Moxam said he refused to be distracted by the resistance of past presidents. 

“At the end of the day, any of the former presidents that were aggrieved or frustrated by the course of action, they could have made a difference during their time. I’m comfortable that all the decisions that were taken, they were brought to our boardroom table and as a team… we had those discussions, and some of them were pretty intense. There was nothing to hide… and the decisions were made as a team… majority ruled.” 

Under Moxam, the Chamber was vocal on a number of topics, some of which were avoided by previous Chamber presidents. 

“I think we set the tone for a sort of revival of the Chamber,” he said. “To the credit of the organization and our CEO [Wil Pineau], the Chamber has been consistent in advocating certain positions for decades. What I chose to do was take those positions, take a good hard look at them, bring them to the council, and add a new voice, a new energy and perhaps a greater level of intensity to having that national discussion, whereas before, we were afraid to engage in certain discussions. 
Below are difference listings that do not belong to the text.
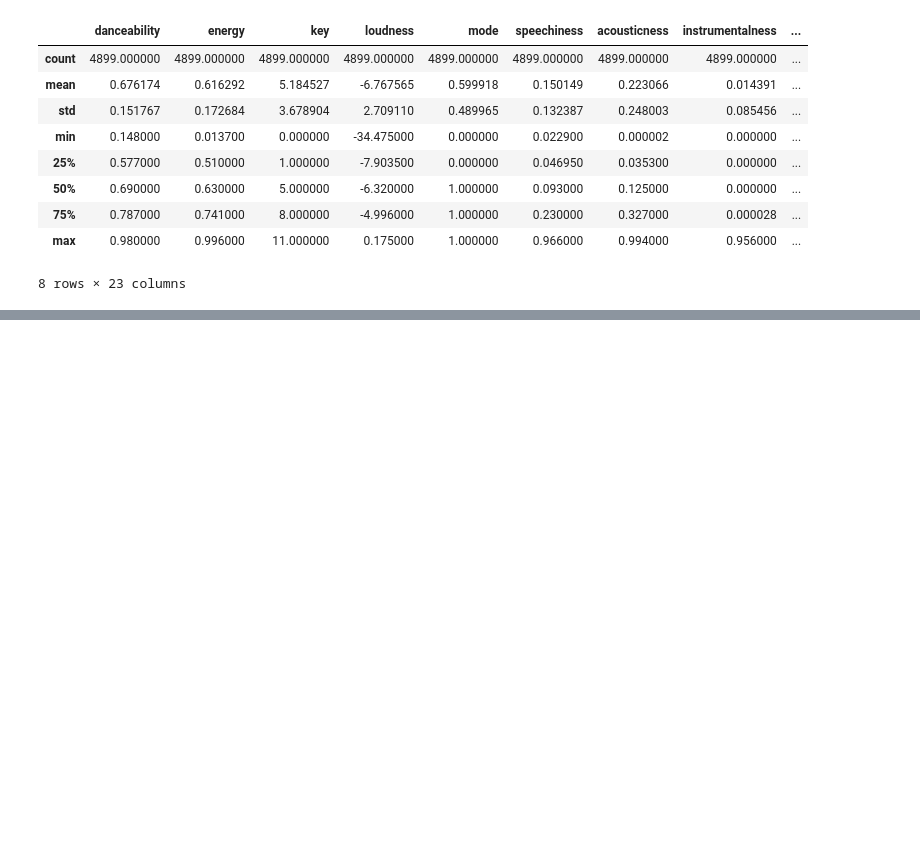
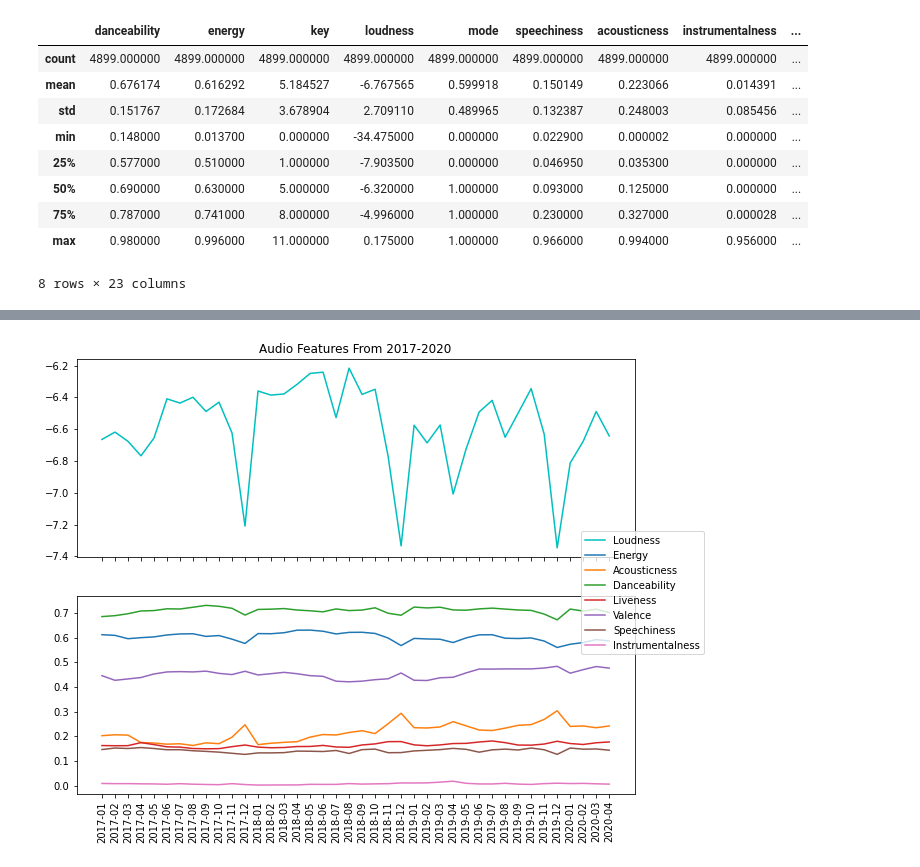
Before and after one commit to chriscc447/orie3120_final, a Jupyter notebook: audio features vs popularity.ipynb, the cells around one changed output, grey strips where cells are left out. Cells and saved outputs as stored; diff of their text form; code cells hidden in the pictures; blank space fills up the shorter version.

```diff
--- a/audio features vs popularity.ipynb
+++ b/audio features vs popularity.ipynb
@@ -115,0 +185,3 @@ plt.show()
+# %%
+df['date1'] = pd.to_datetime(df['date']).dt.strftime('%Y-%m')
+df_gb_month = df.groupby('date1')[CONT_COLS].mean()
@@ -115,0 +209,18 @@ plt.show()
+# %%
+fig, (ax1, ax2) = plt.subplots(nrows = 2, figsize = (10,8), sharex = True)
+ax1.plot(df_gb_month.loudness, color = 'c', label = 'Loudness')
+ax1.set_title("Audio Features From 2017-2020")
+
+ax2.plot(df_gb_month['energy'], '-', label = 'Energy')
+ax2.plot(df_gb_month['acousticness'], '-', label = 'Acousticness')
+ax2.plot(df_gb_month['danceability'], '-', label = 'Danceability')
+ax2.plot(df_gb_month['liveness'], '-', label = 'Liveness')
+ax2.plot(df_gb_month['valence'], '-', label = 'Valence')
+ax2.plot(df_gb_month['speechiness'], '-', label = 'Speechiness')
+ax2.plot(df_gb_month['instrumentalness'], '-', label = 'Instrumentalness')
+
+plt.xticks(rotation = 90)
+fig.legend(loc=7)
+plt.show()
+# %% [output]
+[figure, added]
```
Also changed, not shown: parts of 13 cells of this notebook, 1 other file.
“The Chamber has been very reserved and quiet on a lot of issues, but you have to understand the context as to why certain presidents chose not to engage in certain public discussions,” he said. “I’m not interested in being the darling of the cocktail circuit. I have no interest in any government contracts or bidding for government contracts.” 

Moxam hopes that he’s been able to set a new standard of what is expected from the leadership of the Chamber president. 

“If you’re representing the membership, and that’s 750 members that employ over 17,000 employees, this isn’t about what I think personally. This is about what’s best for the membership and the objectives of the organization,” he said. “The most important thing is that the membership feel they got value for money from the organization… and that the council was doing their very best to advocate and represent them and their views.” 

Moxam believes the Chamber, under his leadership, was able to help bring about progress on a number of issues, highlighting its importance in the community. 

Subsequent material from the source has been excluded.